EXERCISE MATERIAL START

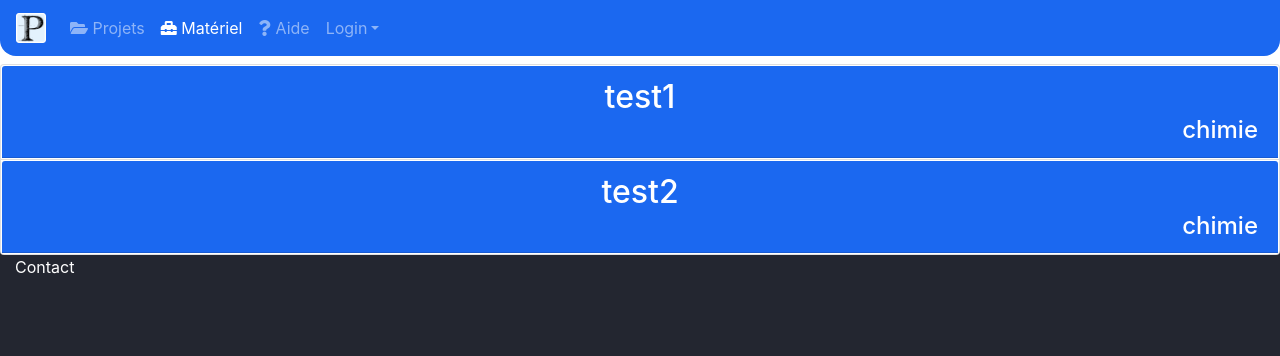
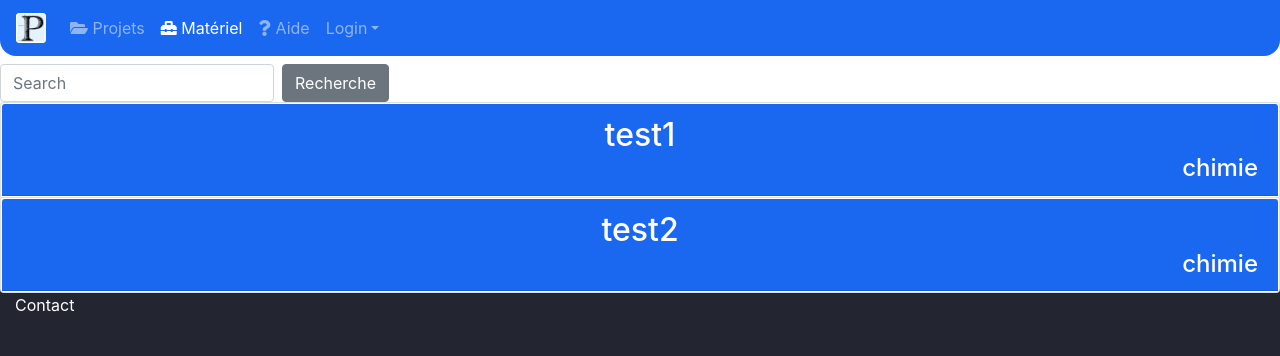
Before and after one commit to Dylan-Helin/Prepascience, a Django app: page /materiel/?form=null in a window 1280 px wide. Shown: the top 356 px of the page. Run offline with Django 3.2, Linux system fonts and the light colour scheme; data comes from the database, SQL or seed files in the repository; some libraries are stand-ins or nearby versions.

Commit message:
fonctionnalité de recherche de matériaux

```diff
--- a/Prepascience/views.py
+++ b/Prepascience/views.py
@@ -1,6 +1,6 @@
 from django.http import HttpResponse
 from django.shortcuts import render
-
+from django import forms
 from comptes.models import *
 
 
@@ -9,12 +9,21 @@ def homepage(request):
 
 
 def materiaux(request):
-    mat = Materiaux.objects.all()
-    return render(request, "materiaux.html", {'mat': mat})
+    if request.method == 'GET':
+        form = request.GET['form']
+        if form == 'null':
+            mat = Materiaux.objects.all()
+        else:
+            mat = Materiaux.objects.filter(nom__icontains=form)
+    else:
+        mat = Materiaux.objects.all()
+    l= len(mat)
+    return render(request, "materiaux.html", {'mat': mat, 'l':l})
 
 
 def profil(request):
     return render(request, "profil.html")
 
+
 def login(request):
     return render(request, "login.html")
--- a/templates/home.html
+++ b/templates/home.html
@@ -30,7 +30,7 @@
                 <a class="nav-link" href="#"> <i class="fas fa-folder-open"> </i> Projets </a>
             </li>
             <li class="nav-item">
-                <a class="nav-link" href="/materiel/"> <i class="fas fa-toolbox"></i> Matériel </a>
+                <a class="nav-link" href="/materiel/?form=null"> <i class="fas fa-toolbox"></i> Matériel </a>
             </li>
             <li class="nav-item">
                 <a class="nav-link" href="#"> <i class="fas fa-question"></i> Aide </a>
--- a/templates/materiaux.html
+++ b/templates/materiaux.html
@@ -52,7 +52,14 @@
 </nav>
 
 <main role="main"  style="padding-left: 0px;padding-right: 0px;padding-top: 4rem; background-color: #FFFFFF;border-bottom-left-radius: 1rem;border-bottom-right-radius: 1rem">
+<form class="form-inline" action="/materiel" method="GET">
+      <input class="form-control mr-sm-2" type="text" placeholder="Search" aria-label="Search" id="recherche" name="form" value="{{recherche}}">
+      <button class="btn btn-secondary my-2 my-sm-0" type="submit">Recherche</button>
+    </form>
     <div class="accordion" id="listeMateriaux">
+    {% if l == 0 %}
+        Aucun élément ne correspond à votre recherche
+    {% endif %}
     {% for i in mat %}
   <div class="card">
   <button class="btn btn-link" type="button" data-toggle="collapse" data-target="#collapse{{i.id}}" aria-expanded="true" aria-controls="collapse{{i.id}}" style="padding: 0px">
```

EXERCISE MATERIAL END

### ABOUT THIS TASK:
Word for word, give back each entry from above, but skip any picture.

### RESULT FOR THIS EXERCISE:
Before and after one commit to Dylan-Helin/Prepascience, a Django app: page /materiel/?form=null in a window 1280 px wide. Shown: the top 356 px of the page. Run offline with Django 3.2, Linux system fonts and the light colour scheme; data comes from the database, SQL or seed files in the repository; some libraries are stand-ins or nearby versions.

Commit message:
fonctionnalité de recherche de matériaux

```diff
--- a/Prepascience/views.py
+++ b/Prepascience/views.py
@@ -1,6 +1,6 @@
 from django.http import HttpResponse
 from django.shortcuts import render
-
+from django import forms
 from comptes.models import *
 
 
@@ -9,12 +9,21 @@ def homepage(request):
 
 
 def materiaux(request):
-    mat = Materiaux.objects.all()
-    return render(request, "materiaux.html", {'mat': mat})
+    if request.method == 'GET':
+        form = request.GET['form']
+        if form == 'null':
+            mat = Materiaux.objects.all()
+        else:
+            mat = Materiaux.objects.filter(nom__icontains=form)
+    else:
+        mat = Materiaux.objects.all()
+    l= len(mat)
+    return render(request, "materiaux.html", {'mat': mat, 'l':l})
 
 
 def profil(request):
     return render(request, "profil.html")
 
+
 def login(request):
     return render(request, "login.html")
--- a/templates/home.html
+++ b/templates/home.html
@@ -30,7 +30,7 @@
                 <a class="nav-link" href="#"> <i class="fas fa-folder-open"> </i> Projets </a>
             </li>
             <li class="nav-item">
-                <a class="nav-link" href="/materiel/"> <i class="fas fa-toolbox"></i> Matériel </a>
+                <a class="nav-link" href="/materiel/?form=null"> <i class="fas fa-toolbox"></i> Matériel </a>
             </li>
             <li class="nav-item">
                 <a class="nav-link" href="#"> <i class="fas fa-question"></i> Aide </a>
--- a/templates/materiaux.html
+++ b/templates/materiaux.html
@@ -52,7 +52,14 @@
 </nav>
 
 <main role="main"  style="padding-left: 0px;padding-right: 0px;padding-top: 4rem; background-color: #FFFFFF;border-bottom-left-radius: 1rem;border-bottom-right-radius: 1rem">
+<form class="form-inline" action="/materiel" method="GET">
+      <input class="form-control mr-sm-2" type="text" placeholder="Search" aria-label="Search" id="recherche" name="form" value="{{recherche}}">
+      <button class="btn btn-secondary my-2 my-sm-0" type="submit">Recherche</button>
+    </form>
     <div class="accordion" id="listeMateriaux">
+    {% if l == 0 %}
+        Aucun élément ne correspond à votre recherche
+    {% endif %}
     {% for i in mat %}
   <div class="card">
   <button class="btn btn-link" type="button" data-toggle="collapse" data-target="#collapse{{i.id}}" aria-expanded="true" aria-controls="collapse{{i.id}}" style="padding: 0px">
```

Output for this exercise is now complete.